Once hunted for their blubber, North Atlantic right whales are now among the rarest mammals in the world. Only about 500 of the species exist, according to the National Oceanic and Atmospheric Administration, making them one of the most endangered marine mammals.
Right whales can weigh up to 70 tons and grow up to 60 feet. Commercial whalers christened them “right whales” because they are the “right” whale to hunt: they move slowly, are easy to chase, and carry copious amounts of blubber.
Today, the number of whales is dwindling, but they can still occasionally be spotted each winter, migrating south from Canada a few miles off the coast of Hilton Head Island to calve in the Lowcountry’s temperate coastal waters. A few lucky boaters may catch a glimpse of these commanding creatures, and they can occasionally be spotted from the beach.
“The Southeast is one of the right whales critical calving grounds,” said George Albert, director of conservation for the South Carolina Aquarium. “After giving birth, the mother makes sure her calf is strong enough to move north to the feeding and nursing grounds.”
A female right whale only gives birth to a calf every three to five years. New data shows that the number of right whales dying each year — in part due to an increase in collisions with boats —is far outpacing the number being born, meaning the animals may go extinct. Scientists also discovered that climate change is affecting the whales.

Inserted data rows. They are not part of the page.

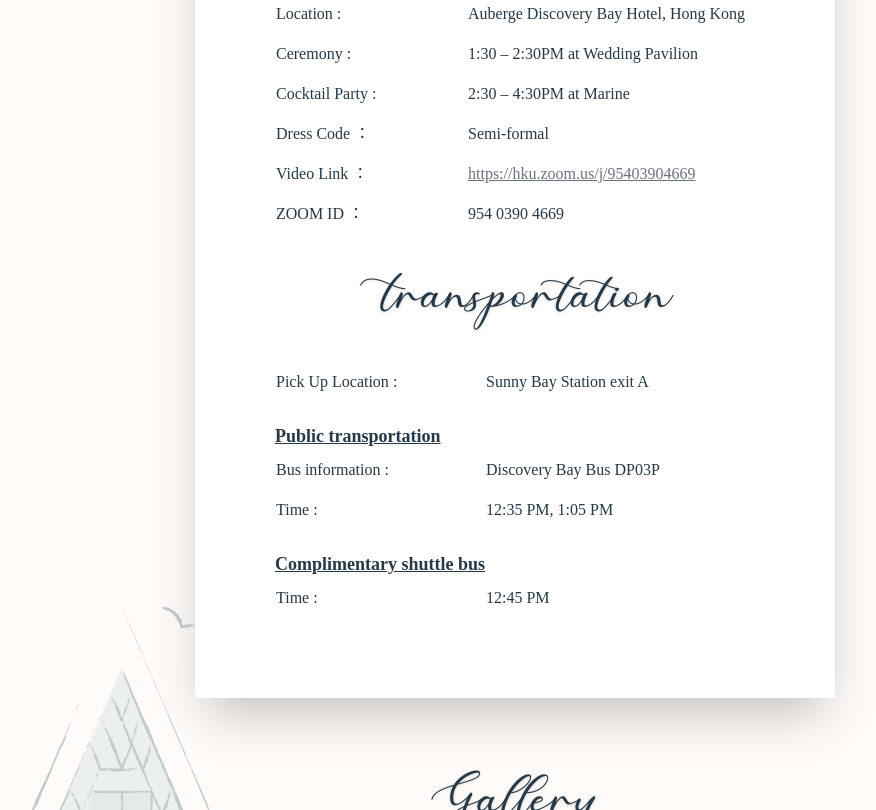
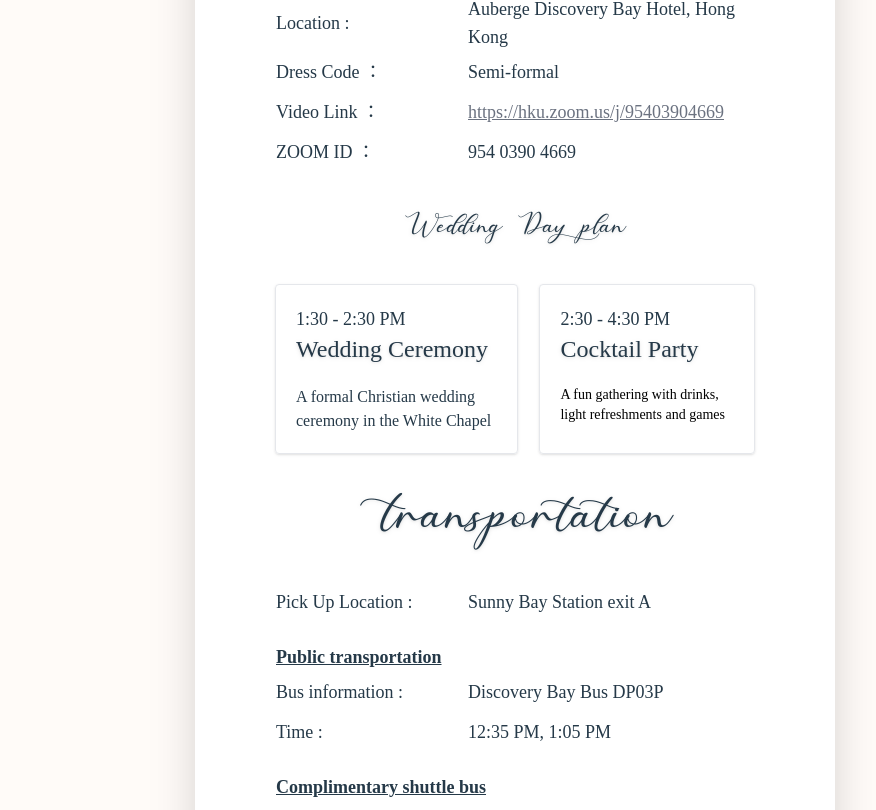
Before and after one commit to HananoshikaYomaru/bryan-wedding, a Next.js app: page /wedding/en/info in a window 1280 px wide. Shown: the part 1630-2440 px from the top of the page, without its empty margins (125-1001 px from the left). Built offline with nearby package versions, Linux system fonts and the light colour scheme; a web font is replaced by a local one.

Commit message:
change info

```diff
--- a/pages/[locale]/index.tsx
+++ b/pages/[locale]/index.tsx
@@ -67,7 +67,7 @@ const Home: NextPage = () => {
             </div>
 
             {/* description 1  */}
-            <div className="pl-5 py-5 md:pl-10 md:py-6 lg:pl-20 lg:py-10 ">
+            <div className="pl-5 md:pl-10 font-fireflylg:pl-20 lg:py-10 ">
               <p className="font-wenyue text-normal line-clamp-10 lg:line-clamp-15">
                 {L().home.des1}
               </p>
@@ -82,7 +82,7 @@ const Home: NextPage = () => {
             </div>
 
             {/* description 2 */}
-            <div className="pr-5 py-5 md:pr-10 md:py-6 lg:pr-20 lg:py-10">
+            <div className="pr-5  md:pr-10 lg:pr-20 lg:py-10">
               <p className="font-wenyue text-normal line-clamp-10 lg:line-clamp-15 ">
                 {L().home.des2}
               </p>
--- a/pages/[locale]/info.tsx
+++ b/pages/[locale]/info.tsx
@@ -13,10 +13,10 @@ const Home: NextPage = () => {
         "https://res.cloudinary.com/yomaru/image/upload/v1641534831/bryan/church1_lqadfp.webp",
         "https://res.cloudinary.com/yomaru/image/upload/v1641534831/bryan/church2_tzwvzo.webp"
     ]
-    const { getLocale , L } = useLocale()
+    const { getLocale, L } = useLocale()
     const [current, setCurrent] = useState(0)
     const styles = {
-        info : `w-48 h-10 text-normal whitespace-nowrap ${getLocale() == "en" ? "font-wenyue" : "font-chawan" }`,
+        info: `w-48 h-10 text-normal whitespace-nowrap ${getLocale() == "en" ? "font-wenyue" : "font-chawan"}`,
     }
 
     return (
@@ -28,11 +28,11 @@ const Home: NextPage = () => {
                     <Image src={images[0]} layout="fill" objectFit='cover' objectPosition="50% 100%" className="absolute h-144 w-full object-cover opacity-50" />
                     <div className="absolute flex flex-col items-center justify-center inset-0 space-y-5">
                         <div className="flex flex-row items-center drop-shadow-md">
-                            <a href="#map"><p className={`text-pickled-bluewood mx-5 hover:underline text-xs sm:text-base ${getLocale() == "en" ? "font-serif"  : "font-chawan"}`}>{L().info.location}</p></a>
+                            <a href="#map"><p className={`text-pickled-bluewood mx-5 hover:underline text-xs sm:text-base ${getLocale() == "en" ? "font-serif" : "font-chawan"}`}>{L().info.location}</p></a>
                             <div className="w-1 h-1 rounded-full bg-pickled-bluewood"></div>
-                            <a href="#details"><p className={`text-pickled-bluewood mx-5 hover:underline text-xs sm:text-base ${getLocale() == "en" ? "font-serif"  : "font-chawan"}`}>{L().info.details}</p></a>
+                            <a href="#details"><p className={`text-pickled-bluewood mx-5 hover:underline text-xs sm:text-base ${getLocale() == "en" ? "font-serif" : "font-chawan"}`}>{L().info.details}</p></a>
                             <div className="w-1 h-1 rounded-full bg-pickled-bluewood"></div>
-                           <a href="#gallery"> <p className={`text-pickled-bluewood mx-5 hover:underline text-xs sm:text-base ${getLocale() == "en" ? "font-serif"  : "font-chawan"}`}>{L().info.gallery}</p></a>
+                            <a href="#gallery"> <p className={`text-pickled-bluewood mx-5 hover:underline text-xs sm:text-base ${getLocale() == "en" ? "font-serif" : "font-chawan"}`}>{L().info.gallery}</p></a>
                         </div>
                         <p className="font-serif font-bold text-2xl md:text-6xl  text-pickled-bluewood">{L().info.title}</p>
                     </div>
@@ -43,10 +43,10 @@ const Home: NextPage = () => {
             <Fragment >
                 <div className="w-5/6 sm:max-w-[32rem] flex flex-col items-center relative">
                     <div className="absolute z-[0] w-full sm:scale-[200%] sm:top-1/2 sm:left-[75%] pointer-events-none"  >
-                    <Image src={Map} layout="responsive"/>
+                        <Image src={Map} layout="responsive" />
                     </div>
-                <p id="map" className={`z-10 heading mt-20 ${getLocale() == "en" ? "font-thankyou" : "font-wenyue"}`}>{L().info.location}</p>
-                <iframe className="z-20 w-full  aspect-1 rounded-3xl shadow-2xl mt-10" src="https://maps.google.com/maps?q=%20Auberge%20Discovery%20Bay%20Hotel&t=&z=17&ie=UTF8&iwloc=&output=embed" frameBorder="0" scrolling="no" marginHeight={0} marginWidth={0}></iframe>
+                    <p id="map" className={`z-10 heading mt-20 ${getLocale() == "en" ? "font-thankyou" : "font-wenyue"}`}>{L().info.location}</p>
+                    <iframe className="z-20 w-full  aspect-1 rounded-3xl shadow-2xl mt-10" src="https://maps.google.com/maps?q=%20Auberge%20Discovery%20Bay%20Hotel&t=&z=17&ie=UTF8&iwloc=&output=embed" frameBorder="0" scrolling="no" marginHeight={0} marginWidth={0}></iframe>
                 </div>
             </Fragment>
 
@@ -57,7 +57,7 @@ const Home: NextPage = () => {
                     <Image src="https://res.cloudinary.com/yomaru/image/upload/e_shadow:90,x_20,y_20,co_rgb:6CA6B3/v1641534831/bryan/flower_bzofas.webp" layout="fill" className=""/>
                     </div> */}
 
-                <p className={`heading ${getLocale() =="en" ? "font-thankyou" : "font-wenyue"}`}>{L().info.details}</p>
+                <p className={`heading ${getLocale() == "en" ? "font-thankyou" : "font-wenyue"}`}>{L().info.details}</p>
 
                 <table className="text-pickled-bluewood font-wenyue w-full">
                     <tr >
@@ -68,14 +68,14 @@ const Home: NextPage = () => {
                         <td className={styles.info}>{`${L().info.location} : `}</td>
                         <td className="text-normal">{L().info.location_data}</td>
                     </tr>
-                    <tr>
+                    {/* <tr>
                         <td className={styles.info}>{`Ceremony : `}</td>
                         <td className="text-normal">1:30 – 2:30PM at Wedding Pavilion</td>
                     </tr>
                     <tr>
                         <td className={styles.info}>{`Cocktail Party : `}</td>
                         <td className="text-normal">2:30 – 4:30PM at Marine</td>
-                    </tr>
+                    </tr> */}
                     <tr>
                         <td className={styles.info}>{L().info.dress_code} ： </td>
                         <td className="text-normal">Semi-formal</td>
@@ -90,26 +90,47 @@ const Home: NextPage = () => {
                     </tr>
                 </table>
 
+                <p className=" whitespace-nowrap text-pickled-bluewood mt-5 heading-sm font-thankyou space-x-2">Wedding Day plan</p>
+                <div className="flex flex-col sm:flex-row justify-between w-full font-wenyue">
+                    <div className="rounded  shadow border p-5">
+                        <p className="text-normal ">1:30 - 2:30 PM</p>
+                        <p className="heading-sm mb-5">Wedding Ceremony</p>
+                        <p className="text-small">A formal Christian wedding ceremony in the White Chapel</p>
+                    </div>
+                    <div className="w-10 h-10"></div>
+                    <div className="rounded  shadow border p-5">
+                        <p className="text-normal">2:30 - 4:30 PM</p>
+                        <p className="heading-sm mb-5">Cocktail Party</p>
+                        <p className="text-sm">A fun gathering with drinks, light refreshments and games</p>
+                    </div>
+                </div>
+
                 <p className={`heading ${getLocale() == "en" ? "font-thankyou" : "font-wenyue"}`}>{L().info.shuttle_bus}</p>
                 <table className="text-pickled-bluewood font-wenyue w-full">
                     {/* <tr >
                         <td className={styles.info}>{L().info.time} : </td>
                         <td className="text-normal whitespace-nowrap">12 : 30 , 12 : 45</td>
                     </tr> */}
-                    <tr className="w-full">
+                    <tr >
                         <td className={styles.info}>{L().info.pick_up_location} : </td>
-                        <td className="text-normal whitespace-nowrap">{L().info.pick_up_location_data}</td>
+                        <td className="text-normal ">{L().info.pick_up_location_data}</td>
                     </tr>
-                    <p className="text-base sm:text-lg whitespace-nowrap font-bold mt-5 underline">Public transportation</p>
+                    <tr>
+                        <td colSpan={2}><p className="text-base sm:text-lg whitespace-nowrap font-bold mt-5 underline ">Public transportation</p></td>
+                    </tr>
                     <tr>
                         <td className={styles.info}>Bus information : </td>
                         <td className="text-normal whitespace-nowrap">Discovery Bay Bus DP03P</td>
                     </tr>
                     <tr>
                         <td className={styles.info}>{L().info.time} : </td>
-                        <td className="text-normal whitespace-nowrap">12:35 PM, 1:05 PM</td>
+                        <td className="text-normal ">12:35 PM, 1:05 PM</td>
                     </tr>
-                    <p className="text-base sm:text-lg  whitespace-nowrap font-bold mt-5 underline">Complimentary shuttle bus</p>
+                    <tr>
+                        <td colSpan={2}>
+                            <p className="text-base sm:text-lg  whitespace-nowrap font-bold mt-5 underline ">Complimentary shuttle bus</p>
+                        </td>
+                    </tr>
                     <tr>
                         <td className={styles.info}>{L().info.time} : </td>
                         <td className="text-normal whitespace-nowrap">12:45 PM</td>
@@ -121,7 +142,7 @@ const Home: NextPage = () => {
 
             <div id="gallery" className="flex flex-col items-center mb-20 w-full relative">
                 <div className="absolute w-32 sm:w-64 opacity-50 left-[10%] -top-[10%] sm:-top-[20%] pointer-events-none">
-                <Image src={Church} layout="responsive" className="" />
+                    <Image src={Church} layout="responsive" className="" />
 
                 </div>
                 <p className={`heading mt-20 mb-10 ${getLocale() == "en" ? "font-thankyou" : "font-wenyue"}`}>{L().info.gallery}</p>
@@ -130,9 +151,9 @@ const Home: NextPage = () => {
                         setCurrent(current - 1 == -1 ? images.length - 1 : current - 1)
                     }} className="h-fit"><ChevronLeftIcon className="w-6 h-6 rounded-full hover:bg-wheat transition ease-in-out duration-300"></ChevronLeftIcon></button>
 
-                   <div className="aspect-[2/1] w-full relative">
+                    <div className="aspect-[2/1] w-full relative">
                         <Image src={images[current]} layout="fill" objectFit="cover" />
-                   </div>
+                    </div>
 
                     <button onClick={() => {
                         setCurrent(current + 1 == images.length ? 0 : current + 1)
--- a/styles/globals.css
+++ b/styles/globals.css
@@ -47,9 +47,17 @@
 }
 
 .heading {
-    @apply text-pickled-bluewood  drop-shadow whitespace-nowrap text-3xl sm:text-3xl md:text-5xl
+    @apply text-pickled-bluewood  drop-shadow whitespace-nowrap text-2xl sm:text-3xl md:text-5xl
+}
+
+.heading-sm {
+    @apply text-pickled-bluewood  drop-shadow whitespace-nowrap text-lg sm:text-lg md:text-2xl
 }
 
 .text-normal {
+    @apply text-sm sm:text-base md:text-lg text-pickled-bluewood
+}
+
+.text-small {
     @apply text-xs sm:text-sm md:text-base text-pickled-bluewood
 }
```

“We know that the ocean is warming and becoming more acidic … temperature and water quality drive the health of habitats,” Albert said. “If you put on top of that pollution, diminishing plankton, and increasing boat traffic, you create the perfect storm. When female right whales feel stress, they produce a hormone that suppresses fertility.”
Scientists say climate change could also be the reason right whales have been vanishing from their feeding grounds off the U.S. and Canadian coasts and reappearing in other areas. It could be that they are changing their migratory routes in search of food, putting them directly in the path of ocean vessels.
Besides the lower birth rate, right whales are experiencing what NOAA calls “an unusual mortality event.” An unprecedented number of right whales died off the Northern Atlantic coast last year for unknown reasons. Scientists have ruled out disease. They say ship strikes, fishing line entanglements, ocean noise and climate change threaten the species. Some scientists fear that right whales could become extinct within our lifetime.
“Our major focus is how to remove marine aquatic debris like fishing lines and plastic,” Albert said. “We are entrenched in a culture of plastics. A major behavioral change needs to occur.”